THE magnificent Amalienborg Palace houses Queen Margrethe II of Denmark and other members of her now-slimmed down royal family.
The Danish royal family has nine castles and palaces, but the greatest of all is Amalienborg – the Queen’s official winter residence that is four times the size of Wembley.
The sprawling four-palace complex that makes up the Danish royal residence still likely looks as magnificent and stately as when King Christian VIII was the first to make it his home in 1794.
The four identical mansions are built around an octagonal courtyard and each house different members of the royal family.
But perhaps not enough space separates their majesties after the recent royal crisis that left four of Margarethe’s grandchildren stripped of titles.
Frederik VIII’s Palace is the home of Crown Prince Frederik and Crown Princess Mary and their young family – who have retained their titles.
Christian VII’s Palace, Christian IX’s Palace and Christian VIII’s Palace make up the rest of the mammoth structure of affluence and splendour.
Endless halls are adorned with priceless works of art and tapestries, which lead to gold-encrusted state rooms and infinite treasures set across 285,244 sq ft that faces the water.
The Rococo-style palace, built around 1750, hosts almost all stately events and every year Danes descend into the courtyard to wave flags on the Queen’s birthday.
In September, Queen Margarethe, 82, suddenly and unexpectedly stripped the royal titles from four of her grandchildren belonging to her youngest son, Prince Joachim, 53.
The popular monarch – who has been on the throne for half a century – announced that half of her grandchildren would lose their their titles of prince and princess.
The move struck horror among the interested parties and an explosive royal row ensued as the younger Prince saw his children now reduced to counts and countesses.
A raging Joachim complained at the time that his children “don’t understand” the decision and have been “mistreated”.
“Why should their identity be removed? Why must they be punished in this way?”
The Queen’s hopes were that the four grandchildren would now “be able to shape their own lives, without being limited by the special considerations and duties that a formal affiliation with the Royal House of Denmark involves”.
She called her controversial decision: “a necessary future-proofing of the monarchy.”
The Queen was forced to apologise soon after following a public outcry and upset amongst her own family, but she insisted it was the right decision and had “been a long time coming.”
“As a mother and grandmother, I have underestimated the extent to which much my younger son and his family feel affected,” she said.
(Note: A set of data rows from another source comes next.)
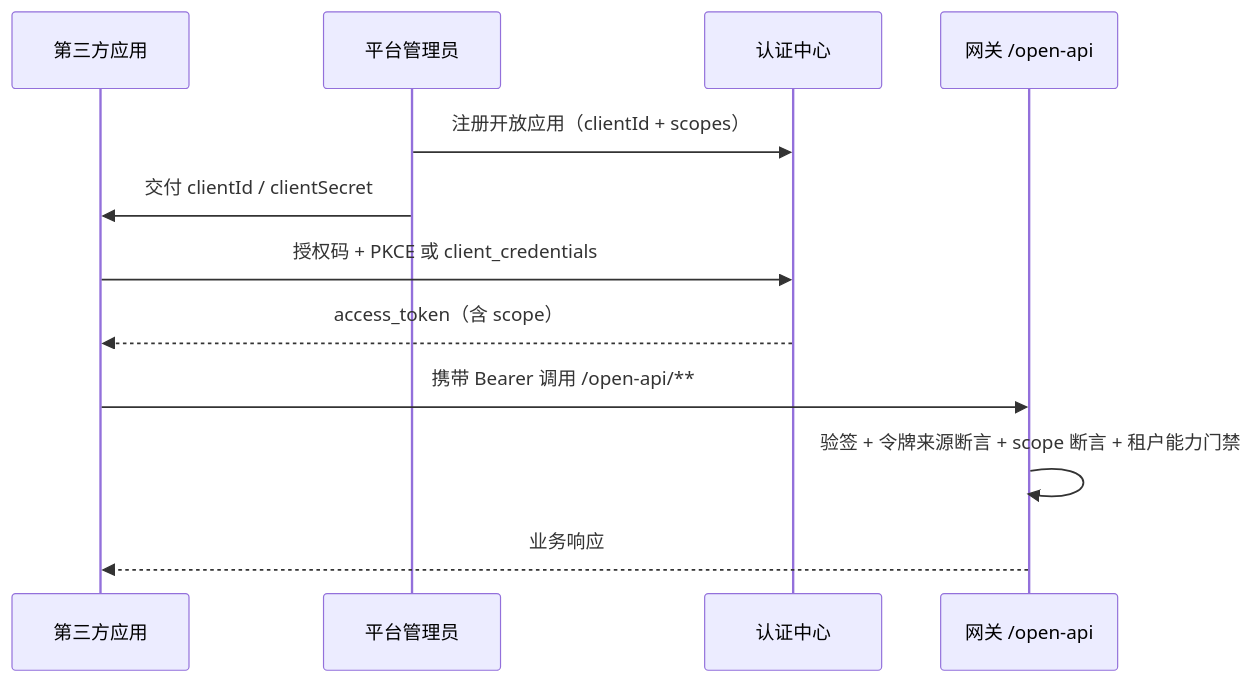
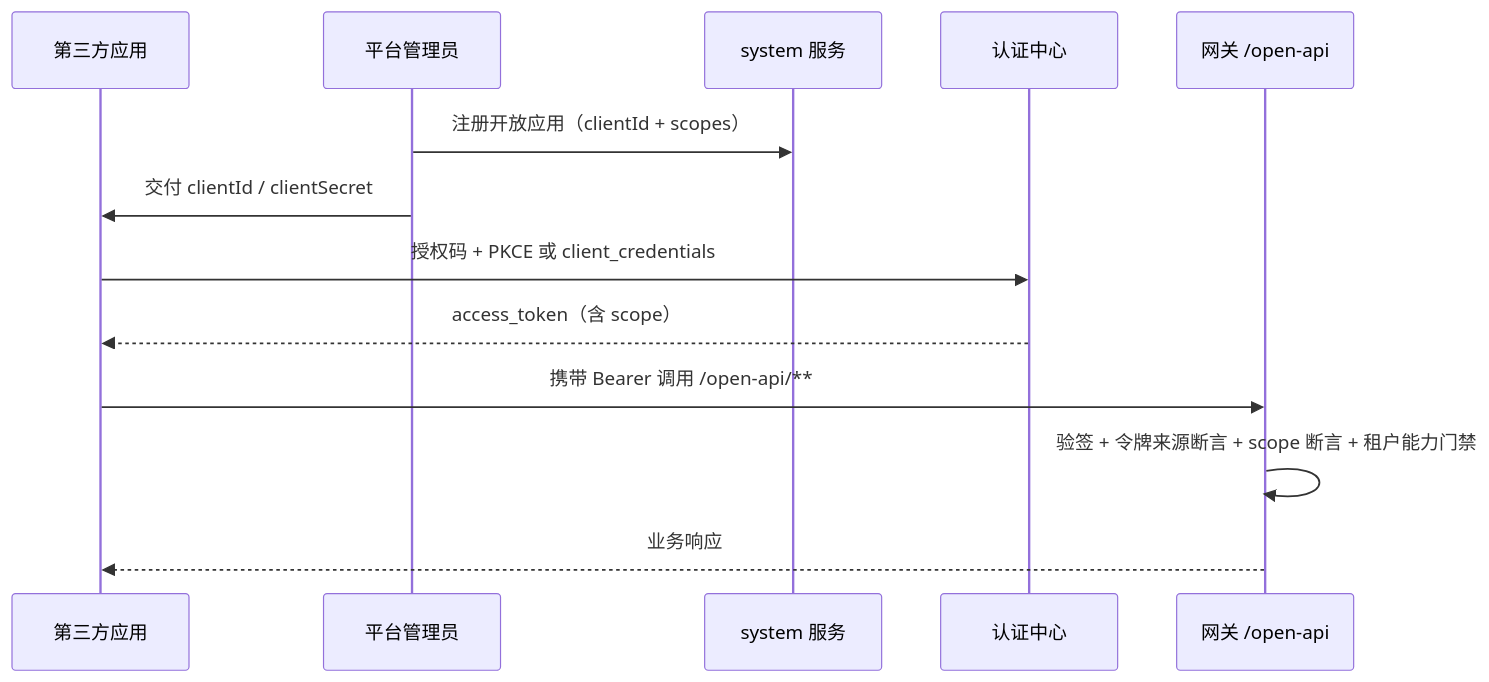
Before and after one commit to apex-cloud-service/apex-scaffold: the diagram in docs/03-api/open-platform-integration.md, drawn with Mermaid. The commit also changed other lines of this file and 17 other files, not shown here.

````diff
--- a/docs/03-api/open-platform-integration.md
+++ b/docs/03-api/open-platform-integration.md
@@ -7,15 +7,16 @@
 ```mermaid
 sequenceDiagram
     participant App as 第三方应用
     participant Admin as 平台管理员
+    participant System as system 服务
     participant Auth as 认证中心
     participant GW as 网关 /open-api
 
-    Admin->>Auth: 注册开放应用（clientId + scopes）
+    Admin->>System: 注册开放应用（clientId + scopes）
     Admin->>App: 交付 clientId / clientSecret
     App->>Auth: 授权码 + PKCE 或 client_credentials
     Auth-->>App: access_token（含 scope）
     App->>GW: 携带 Bearer 调用 /open-api/**
     GW->>GW: 验签 + 令牌来源断言 + scope 断言 + 租户能力门禁
     GW-->>App: 业务响应
 ```
````
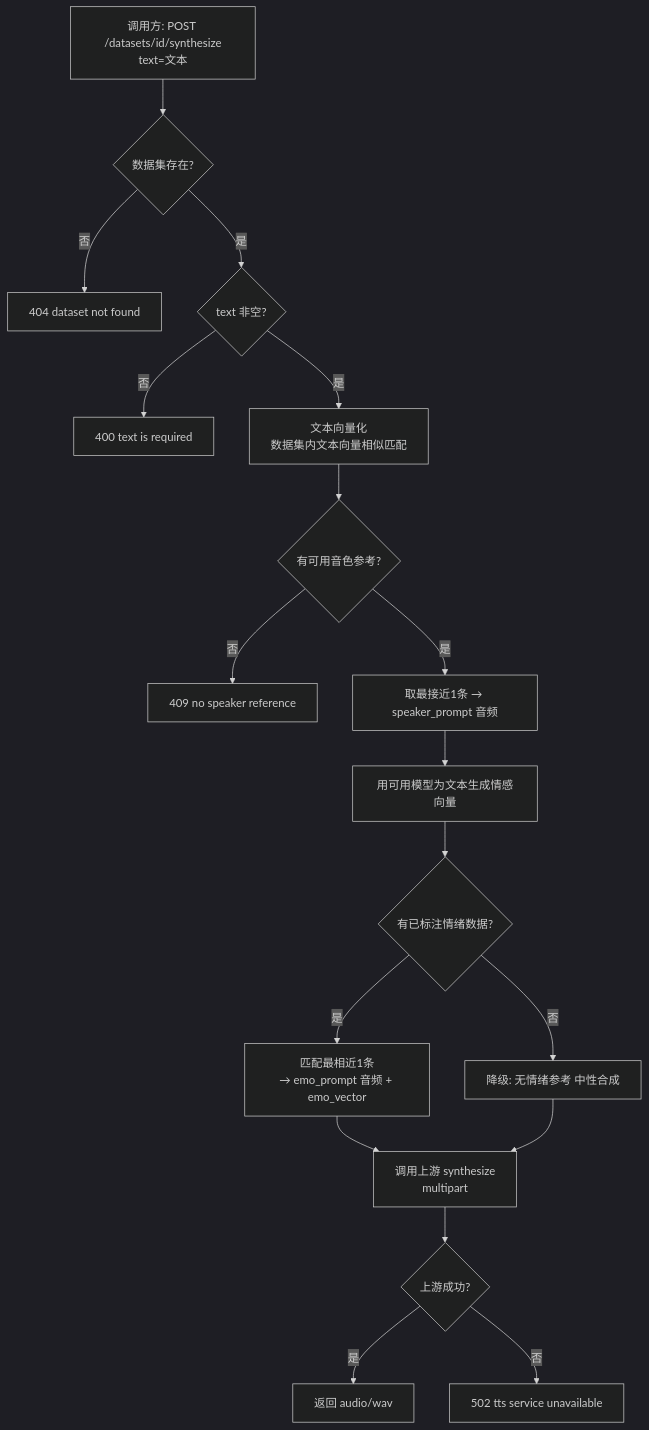
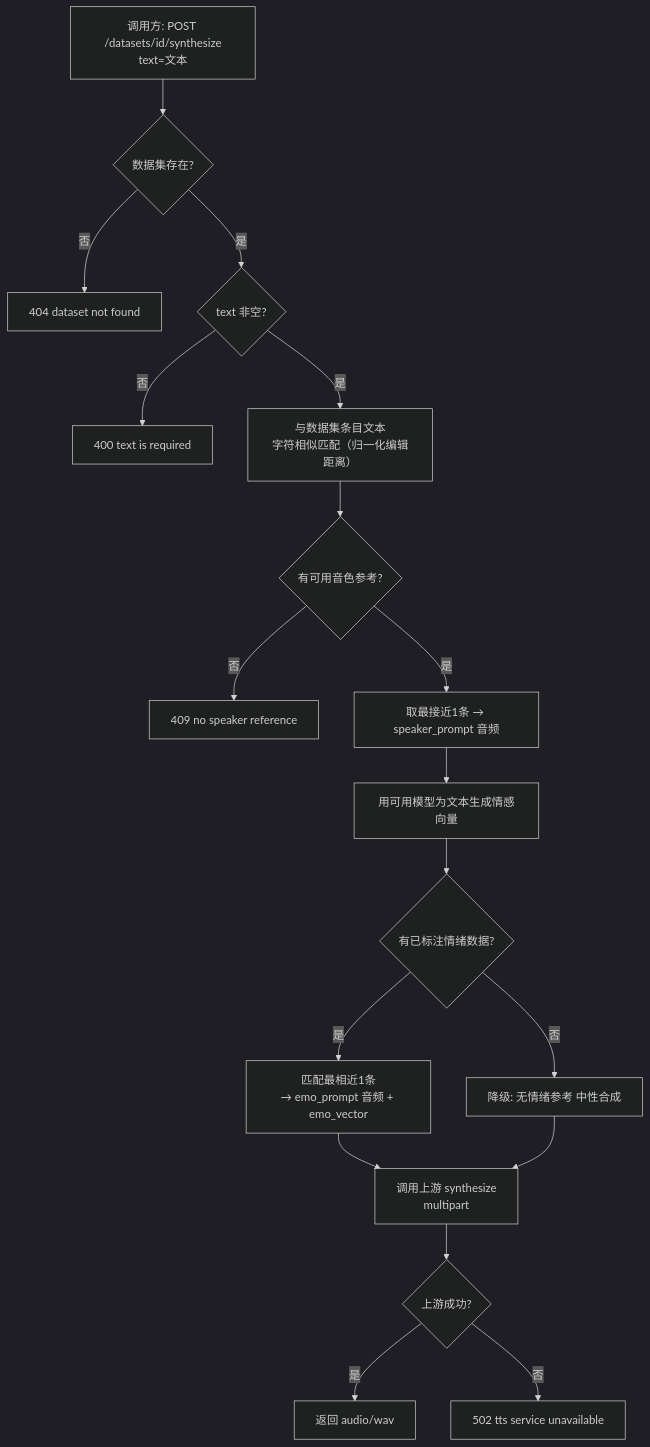
One commit to Deliay/z-vtuber changed the diagram in docs/product/draft/20260929-training-audio-synthesize-prd.md. Above: the diagram before and after it, drawn with Mermaid (dark theme). The commit also changed other lines of this file and 1 other file, not shown here.

````diff
--- a/docs/product/draft/20260929-training-audio-synthesize-prd.md
+++ b/docs/product/draft/20260929-training-audio-synthesize-prd.md
@@ -100,20 +100,20 @@
 ```mermaid
 flowchart TD
     A[调用方: POST /datasets/id/synthesize<br/>text=文本] --> B{数据集存在?}
     B -->|否| Z4[404 dataset not found]
     B -->|是| C{text 非空?}
     C -->|否| Z1[400 text is required]
-    C -->|是| D[文本向量化<br/>数据集内文本向量相似匹配]
+    C -->|是| D[与数据集条目文本<br/>字符相似匹配（归一化编辑距离）]
     D --> E{有可用音色参考?}
     E -->|否| Z2[409 no speaker reference]
     E -->|是| F[取最接近1条 → speaker_prompt 音频]
     F --> G[用可用模型为文本生成情感向量]
     G --> H{有已标注情绪数据?}
     H -->|是| I[匹配最相近1条<br/>→ emo_prompt 音频 + emo_vector]
     H -->|否| J[降级: 无情绪参考 中性合成]
     I --> K[调用上游 synthesize<br/>multipart]
     J --> K
     K --> L{上游成功?}
     L -->|是| M[返回 audio/wav]
     L -->|否| Z3[502 tts service unavailable]
 ```
````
“That makes a big impression, and for that I am sorry.”
Their titles were removed as of January 1, while the Queen’s other four grandchildren belonging to Crown Prince Frederik will remain as prince and princess.